Working patterns can vary greatly, depending on what you do and who you work for. Some people might work 9 to 5, but many also work in various other patterns and configurations. Whether you work a standard office day or through the night, one thing that's important is that you don't work too much.
There are regulations that prevent you from working too many hours, and your employee has a responsibility to make sure you don't work too much. Your employer in Brighton has to meet the regulations that are in place to avoid overworking you. Take a look at the rules both you and they should know.
The legislation says that you can work 48 hours each week when averaged out over 17 weeks. For anyone under 18, the maximum working hours are 40 per week or 8 hours a day. There are some special regulations for certain industries that might limit hours more, allow you to work more hours, or dictate how often you have to take breaks and how long you need to take them for.

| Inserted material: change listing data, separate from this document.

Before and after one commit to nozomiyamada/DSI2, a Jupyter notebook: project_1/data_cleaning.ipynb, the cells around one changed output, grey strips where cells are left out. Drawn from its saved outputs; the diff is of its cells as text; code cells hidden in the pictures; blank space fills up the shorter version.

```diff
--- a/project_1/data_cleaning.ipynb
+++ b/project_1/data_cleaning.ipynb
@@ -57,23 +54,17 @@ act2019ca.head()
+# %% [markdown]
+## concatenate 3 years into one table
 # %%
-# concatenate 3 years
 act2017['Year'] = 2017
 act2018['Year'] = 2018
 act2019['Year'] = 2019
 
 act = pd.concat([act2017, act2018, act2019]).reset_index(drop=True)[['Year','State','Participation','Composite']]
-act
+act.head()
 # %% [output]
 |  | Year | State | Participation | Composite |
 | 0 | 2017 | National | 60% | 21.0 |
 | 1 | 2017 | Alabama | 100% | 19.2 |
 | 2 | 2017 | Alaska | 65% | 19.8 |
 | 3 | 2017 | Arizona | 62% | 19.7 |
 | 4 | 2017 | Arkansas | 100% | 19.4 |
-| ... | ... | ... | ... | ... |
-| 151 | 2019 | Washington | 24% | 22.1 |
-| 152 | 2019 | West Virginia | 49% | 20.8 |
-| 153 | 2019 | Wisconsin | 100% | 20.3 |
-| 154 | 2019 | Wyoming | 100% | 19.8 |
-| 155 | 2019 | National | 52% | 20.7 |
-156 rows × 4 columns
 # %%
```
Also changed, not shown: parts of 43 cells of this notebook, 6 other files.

Working in some industries might mean that you can be asked to work more than the 48 maximum hours per week.
These industries include:
It's also possible to opt out of the 48-hour limit if you want to. To do this, your decision needs to be put into writing, whether it's for a defined period or an indefinite one. However, not everyone can opt out, namely those working in certain industries, such as people working for airlines, on ships, boats or in road transport, or those working in security with high-value goods. Anyone under the age of 18 cannot opt out. It's also important that you don't allow yourself to be pressured into opting out if you don't want to.
Some people have a set schedule that makes it easy to know how many hours they work in one week. However, if your working hours are not so regular, you can easily work out your average hours. Simply add up your hours in the period you want to calculate for and divide by the number of weeks. A reference period is usually 17 weeks but might be different in some cases. For example, it's 26 weeks if you are a trainee doctor.
Below you can find some activities included in your working hours:
Things not included in your average working hours include:
You are also entitled to breaks, and in fact are required to take them. The law says you need to have one 15-minute break every 4.5 hours and a 30 minute break every 6 hours. These breaks are unpaid, although some employers in Brighton do choose to pay you for them anyway.
Full-time employees are entitled to 5.6 weeks paid annual leave in Brighton and the rest of the UK. This can include bank holidays, of which there are eight throughout the year. For someone who works five days a week, that means 28 days of leave each year. Part time, seasonal and casual work is worked out pro rata. Multiply the number of days that you work each week by 5.6 to find out how much paid leave you get.
If you're an employee in Brighton who wants to change your working hours, you are legally entitled to discuss this with your employer. You need to have been employed for more than 26 weeks for this legal entitlement, but you could still try before then. Your employer still has the final say on whether you can change your hours or not. Be prepared to make a good argument or, if you're a shift worker, speak to your colleagues about swapping shifts.
If you need advice on looking for work in Brighton, Just Brighton Jobs can help you.